Work to be completed:
In the material below, count the lines with the word "mainwidget" and state that number only.

Provided data:
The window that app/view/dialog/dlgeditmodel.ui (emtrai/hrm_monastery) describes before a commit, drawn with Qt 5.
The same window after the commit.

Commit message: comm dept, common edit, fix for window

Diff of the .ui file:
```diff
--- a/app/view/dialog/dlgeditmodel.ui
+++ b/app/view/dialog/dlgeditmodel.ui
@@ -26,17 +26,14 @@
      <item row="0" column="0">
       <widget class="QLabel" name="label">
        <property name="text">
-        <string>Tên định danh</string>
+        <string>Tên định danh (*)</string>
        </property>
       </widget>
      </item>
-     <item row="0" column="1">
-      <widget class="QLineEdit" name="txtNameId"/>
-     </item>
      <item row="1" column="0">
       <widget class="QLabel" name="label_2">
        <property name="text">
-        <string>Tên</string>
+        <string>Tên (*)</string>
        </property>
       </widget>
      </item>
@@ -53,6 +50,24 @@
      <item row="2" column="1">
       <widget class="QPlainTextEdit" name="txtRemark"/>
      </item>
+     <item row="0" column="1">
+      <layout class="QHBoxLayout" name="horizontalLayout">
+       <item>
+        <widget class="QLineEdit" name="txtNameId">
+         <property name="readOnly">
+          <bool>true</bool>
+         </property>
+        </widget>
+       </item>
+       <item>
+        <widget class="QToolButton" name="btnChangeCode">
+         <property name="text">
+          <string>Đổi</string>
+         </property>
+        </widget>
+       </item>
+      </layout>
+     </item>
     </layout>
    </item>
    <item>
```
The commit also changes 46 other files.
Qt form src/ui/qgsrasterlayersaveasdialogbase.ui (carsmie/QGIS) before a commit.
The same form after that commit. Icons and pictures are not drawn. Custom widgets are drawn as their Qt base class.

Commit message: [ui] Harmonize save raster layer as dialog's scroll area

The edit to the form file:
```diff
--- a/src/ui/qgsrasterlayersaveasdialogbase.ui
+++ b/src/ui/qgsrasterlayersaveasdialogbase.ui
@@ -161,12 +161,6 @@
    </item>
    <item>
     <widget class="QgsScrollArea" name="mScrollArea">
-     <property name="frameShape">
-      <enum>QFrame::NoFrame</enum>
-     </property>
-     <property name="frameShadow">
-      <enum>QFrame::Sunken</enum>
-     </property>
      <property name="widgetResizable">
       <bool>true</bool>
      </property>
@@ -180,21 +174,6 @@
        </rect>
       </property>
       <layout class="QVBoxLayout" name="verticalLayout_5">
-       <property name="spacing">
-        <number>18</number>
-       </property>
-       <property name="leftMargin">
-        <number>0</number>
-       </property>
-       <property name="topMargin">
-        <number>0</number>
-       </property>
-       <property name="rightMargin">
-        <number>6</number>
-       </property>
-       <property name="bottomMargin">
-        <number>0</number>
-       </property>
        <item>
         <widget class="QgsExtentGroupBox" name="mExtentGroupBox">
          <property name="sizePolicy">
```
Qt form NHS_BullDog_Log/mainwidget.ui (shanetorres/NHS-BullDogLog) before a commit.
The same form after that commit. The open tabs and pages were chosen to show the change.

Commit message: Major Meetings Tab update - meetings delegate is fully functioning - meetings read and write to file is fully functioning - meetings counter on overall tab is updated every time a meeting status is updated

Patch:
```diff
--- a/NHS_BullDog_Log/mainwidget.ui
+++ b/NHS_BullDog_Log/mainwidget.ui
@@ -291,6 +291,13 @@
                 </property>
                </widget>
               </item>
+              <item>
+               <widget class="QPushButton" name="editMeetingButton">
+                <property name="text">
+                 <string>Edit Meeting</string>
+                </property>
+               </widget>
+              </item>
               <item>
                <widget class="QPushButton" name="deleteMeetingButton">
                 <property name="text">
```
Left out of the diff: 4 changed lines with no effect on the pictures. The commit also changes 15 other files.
==
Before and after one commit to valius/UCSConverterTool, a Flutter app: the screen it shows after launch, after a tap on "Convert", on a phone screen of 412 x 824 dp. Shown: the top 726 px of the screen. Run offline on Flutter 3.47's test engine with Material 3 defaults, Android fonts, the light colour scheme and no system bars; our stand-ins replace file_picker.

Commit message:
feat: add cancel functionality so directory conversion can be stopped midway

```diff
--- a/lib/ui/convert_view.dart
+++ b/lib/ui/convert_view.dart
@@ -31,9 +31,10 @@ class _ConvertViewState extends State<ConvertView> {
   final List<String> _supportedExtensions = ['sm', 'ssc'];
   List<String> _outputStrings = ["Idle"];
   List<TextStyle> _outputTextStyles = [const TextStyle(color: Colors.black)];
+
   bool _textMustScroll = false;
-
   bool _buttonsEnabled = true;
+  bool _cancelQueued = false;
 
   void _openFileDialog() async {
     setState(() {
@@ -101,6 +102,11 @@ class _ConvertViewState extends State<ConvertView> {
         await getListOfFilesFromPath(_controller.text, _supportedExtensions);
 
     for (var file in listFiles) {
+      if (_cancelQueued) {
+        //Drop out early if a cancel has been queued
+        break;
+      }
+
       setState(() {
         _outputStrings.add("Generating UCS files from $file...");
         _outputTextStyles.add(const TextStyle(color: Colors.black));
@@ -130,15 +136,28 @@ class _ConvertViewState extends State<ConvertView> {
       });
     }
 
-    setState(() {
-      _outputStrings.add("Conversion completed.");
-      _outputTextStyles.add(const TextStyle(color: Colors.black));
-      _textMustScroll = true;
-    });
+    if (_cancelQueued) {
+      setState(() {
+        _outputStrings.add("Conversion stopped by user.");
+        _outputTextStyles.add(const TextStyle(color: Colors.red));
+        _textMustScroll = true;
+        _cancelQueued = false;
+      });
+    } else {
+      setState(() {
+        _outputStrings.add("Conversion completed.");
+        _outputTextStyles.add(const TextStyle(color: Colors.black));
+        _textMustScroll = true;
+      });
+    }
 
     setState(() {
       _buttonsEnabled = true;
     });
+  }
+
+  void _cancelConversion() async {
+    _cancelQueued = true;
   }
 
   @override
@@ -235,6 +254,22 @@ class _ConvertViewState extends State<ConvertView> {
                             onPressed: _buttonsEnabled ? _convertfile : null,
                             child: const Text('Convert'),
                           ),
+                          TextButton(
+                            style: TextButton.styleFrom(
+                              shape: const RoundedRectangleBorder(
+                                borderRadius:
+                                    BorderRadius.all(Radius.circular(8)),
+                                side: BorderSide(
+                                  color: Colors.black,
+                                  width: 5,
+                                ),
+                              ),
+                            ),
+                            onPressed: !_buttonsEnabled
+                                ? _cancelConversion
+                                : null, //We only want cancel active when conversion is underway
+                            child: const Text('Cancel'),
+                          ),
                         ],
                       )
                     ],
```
==
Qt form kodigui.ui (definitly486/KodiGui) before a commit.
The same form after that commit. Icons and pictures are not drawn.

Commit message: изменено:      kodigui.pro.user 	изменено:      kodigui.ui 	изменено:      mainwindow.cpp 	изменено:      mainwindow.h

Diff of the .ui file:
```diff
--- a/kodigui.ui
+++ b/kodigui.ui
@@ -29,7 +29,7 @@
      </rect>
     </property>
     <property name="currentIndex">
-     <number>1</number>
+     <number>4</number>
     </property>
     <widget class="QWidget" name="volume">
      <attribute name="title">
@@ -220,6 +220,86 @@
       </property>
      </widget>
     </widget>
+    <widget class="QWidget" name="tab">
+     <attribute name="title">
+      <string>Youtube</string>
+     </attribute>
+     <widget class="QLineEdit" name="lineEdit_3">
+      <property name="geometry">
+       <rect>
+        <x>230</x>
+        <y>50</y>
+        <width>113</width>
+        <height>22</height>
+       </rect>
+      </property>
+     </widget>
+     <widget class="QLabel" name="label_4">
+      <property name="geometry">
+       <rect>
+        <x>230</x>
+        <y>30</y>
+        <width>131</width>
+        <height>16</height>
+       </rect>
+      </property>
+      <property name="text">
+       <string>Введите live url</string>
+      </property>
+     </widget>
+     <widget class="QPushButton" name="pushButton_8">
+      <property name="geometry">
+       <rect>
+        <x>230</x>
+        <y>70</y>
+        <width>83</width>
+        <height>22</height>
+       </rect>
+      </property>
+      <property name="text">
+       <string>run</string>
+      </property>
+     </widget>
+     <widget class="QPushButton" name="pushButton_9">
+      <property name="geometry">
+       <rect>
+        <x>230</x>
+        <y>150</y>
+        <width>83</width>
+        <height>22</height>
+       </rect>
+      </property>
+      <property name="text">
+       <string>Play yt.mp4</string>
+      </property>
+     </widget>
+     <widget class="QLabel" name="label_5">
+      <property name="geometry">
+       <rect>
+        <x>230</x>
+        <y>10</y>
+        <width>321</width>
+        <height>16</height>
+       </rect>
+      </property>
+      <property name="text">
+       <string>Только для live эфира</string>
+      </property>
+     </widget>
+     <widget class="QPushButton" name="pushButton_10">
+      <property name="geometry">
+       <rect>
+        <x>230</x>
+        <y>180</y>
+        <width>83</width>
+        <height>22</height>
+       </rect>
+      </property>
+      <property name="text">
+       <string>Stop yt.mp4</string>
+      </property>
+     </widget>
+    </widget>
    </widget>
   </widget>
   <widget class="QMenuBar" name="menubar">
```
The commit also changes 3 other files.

Finished task:
3